_Given data_:
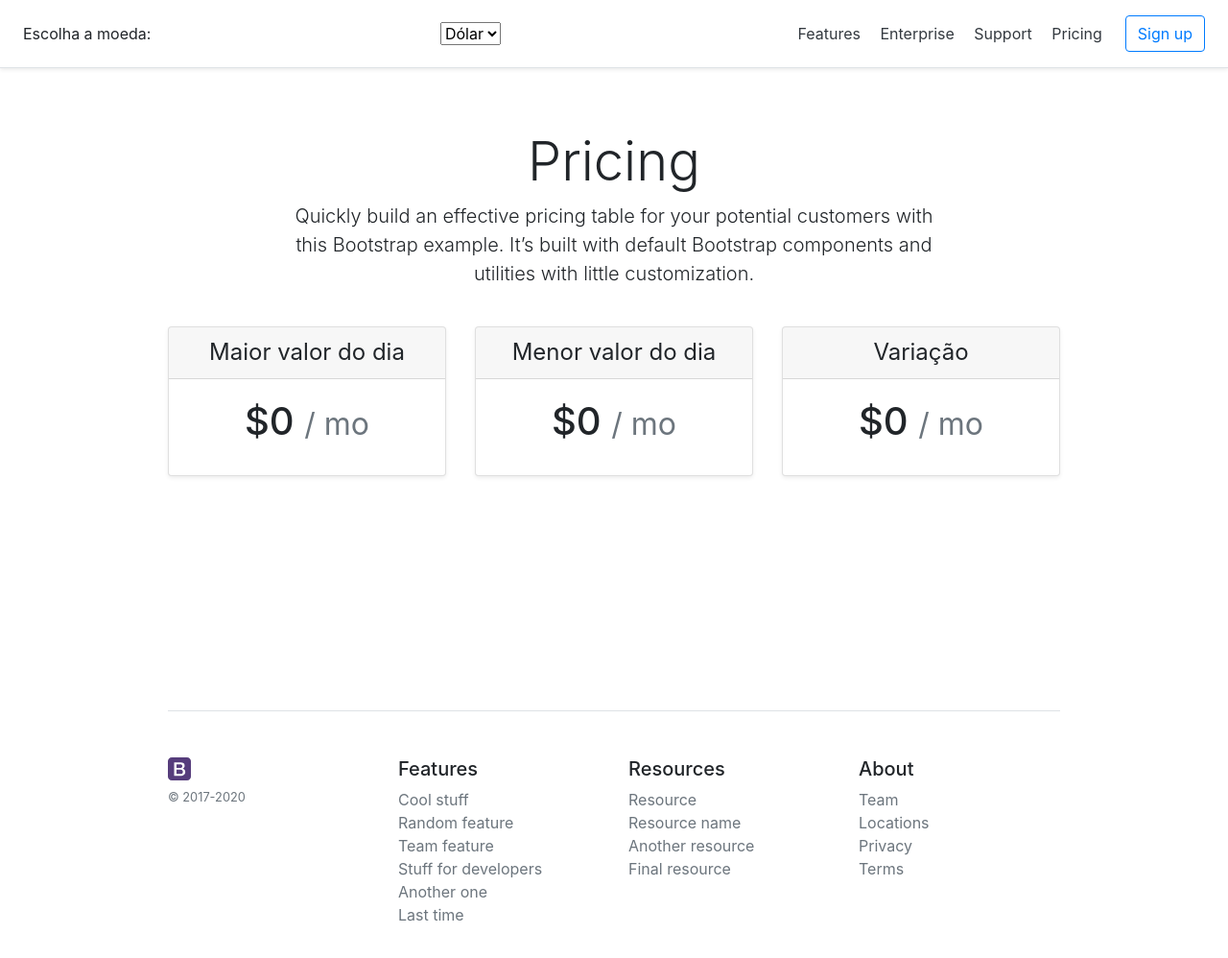
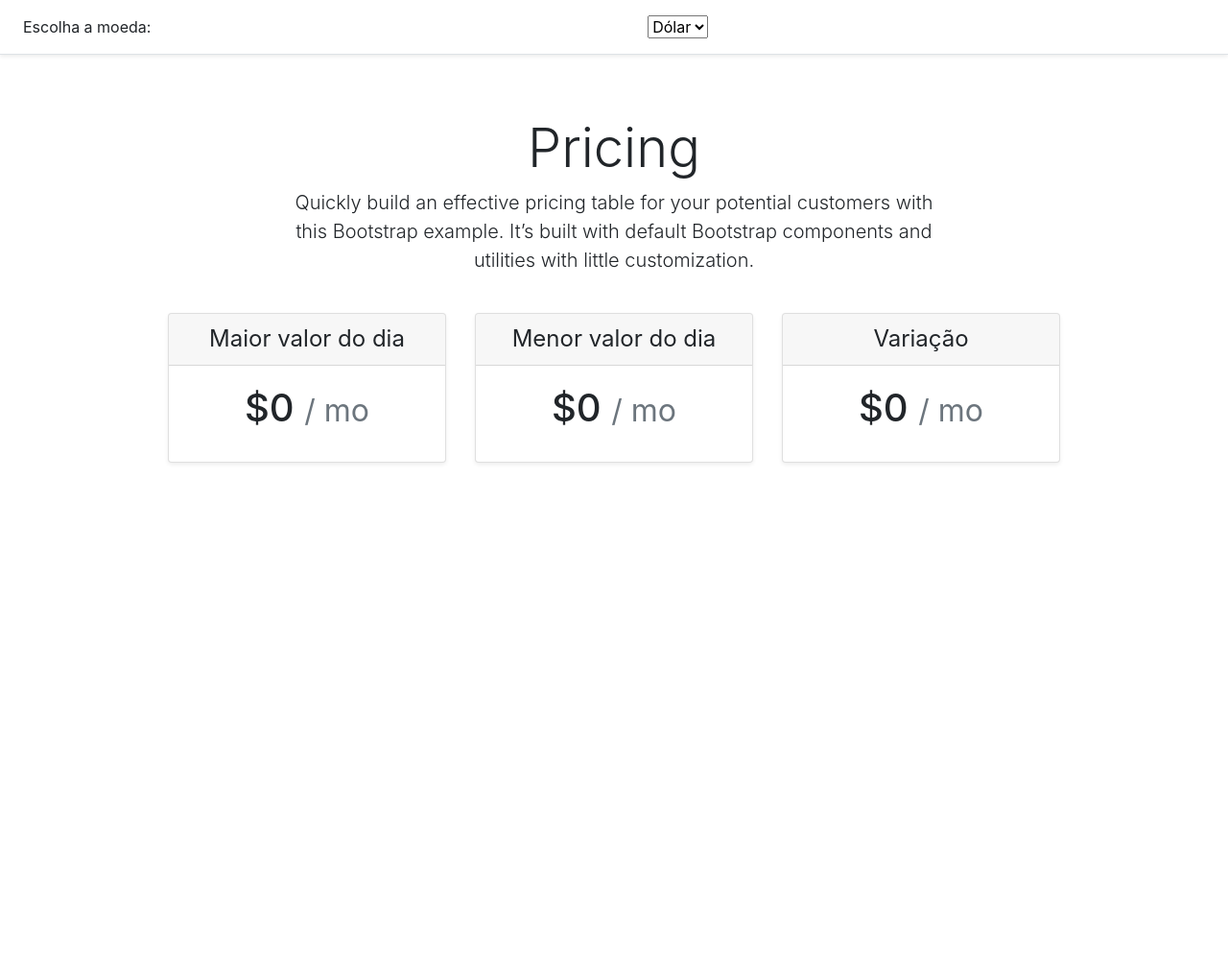
Before and after one commit to Crist0pher/Cota-o-moeda-estrangeira, a website: page index.html in a window 1280 px wide. Shown: the whole page at 96% size. After the commit the page ends 800 px from the top, so only its background shows below. Drawn offline with nearby package versions, Linux system fonts and the light colour scheme; no server answers.

Commit message:
Remoção de alguns itens do html que não serão utilizados.

```diff
--- a/index.html
+++ b/index.html
@@ -46,13 +46,6 @@
   </select>
 
 
-  <nav class="my-2 my-md-0 mr-md-3">
-    <a class="p-2 text-dark" href="#">Features</a>
-    <a class="p-2 text-dark" href="#">Enterprise</a>
-    <a class="p-2 text-dark" href="#">Support</a>
-    <a class="p-2 text-dark" href="#">Pricing</a>
-  </nav>
-  <a class="btn btn-outline-primary" href="#">Sign up</a>
 </div>
 
 <div class="pricing-header px-3 py-3 pt-md-5 pb-md-4 mx-auto text-center">
@@ -93,43 +86,7 @@
   <canvas id="myChart"></canvas>
   <script src="https://cdnjs.cloudflare.com/ajax/libs/Chart.js/2.9.3/Chart.min.js"></script>
 
-  <footer class="pt-4 my-md-5 pt-md-5 border-top">
-    <div class="row">
-      <div class="col-12 col-md">
-        <img class="mb-2" src="assets/brand/bootstrap-solid.svg" alt="" width="24" height="24">
-        <small class="d-block mb-3 text-muted">&copy; 2017-2020</small>
-      </div>
-      <div class="col-6 col-md">
-        <h5>Features</h5>
-        <ul class="list-unstyled text-small">
-          <li><a class="text-muted" href="#">Cool stuff</a></li>
-          <li><a class="text-muted" href="#">Random feature</a></li>
-          <li><a class="text-muted" href="#">Team feature</a></li>
-          <li><a class="text-muted" href="#">Stuff for developers</a></li>
-          <li><a class="text-muted" href="#">Another one</a></li>
-          <li><a class="text-muted" href="#">Last time</a></li>
-        </ul>
-      </div>
-      <div class="col-6 col-md">
-        <h5>Resources</h5>
-        <ul class="list-unstyled text-small">
-          <li><a class="text-muted" href="#">Resource</a></li>
-          <li><a class="text-muted" href="#">Resource name</a></li>
-          <li><a class="text-muted" href="#">Another resource</a></li>
-          <li><a class="text-muted" href="#">Final resource</a></li>
-        </ul>
-      </div>
-      <div class="col-6 col-md">
-        <h5>About</h5>
-        <ul class="list-unstyled text-small">
-          <li><a class="text-muted" href="#">Team</a></li>
-          <li><a class="text-muted" href="#">Locations</a></li>
-          <li><a class="text-muted" href="#">Privacy</a></li>
-          <li><a class="text-muted" href="#">Terms</a></li>
-        </ul>
-      </div>
-    </div>
-  </footer>
+
 
 </div>
 
```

_What is expected_:
Scan the material above for lines holding the string "Another" and copy those lines.

_Solution for this exercise_:
-          <li><a class="text-muted" href="#">Another one</a></li>
-          <li><a class="text-muted" href="#">Another resource</a></li>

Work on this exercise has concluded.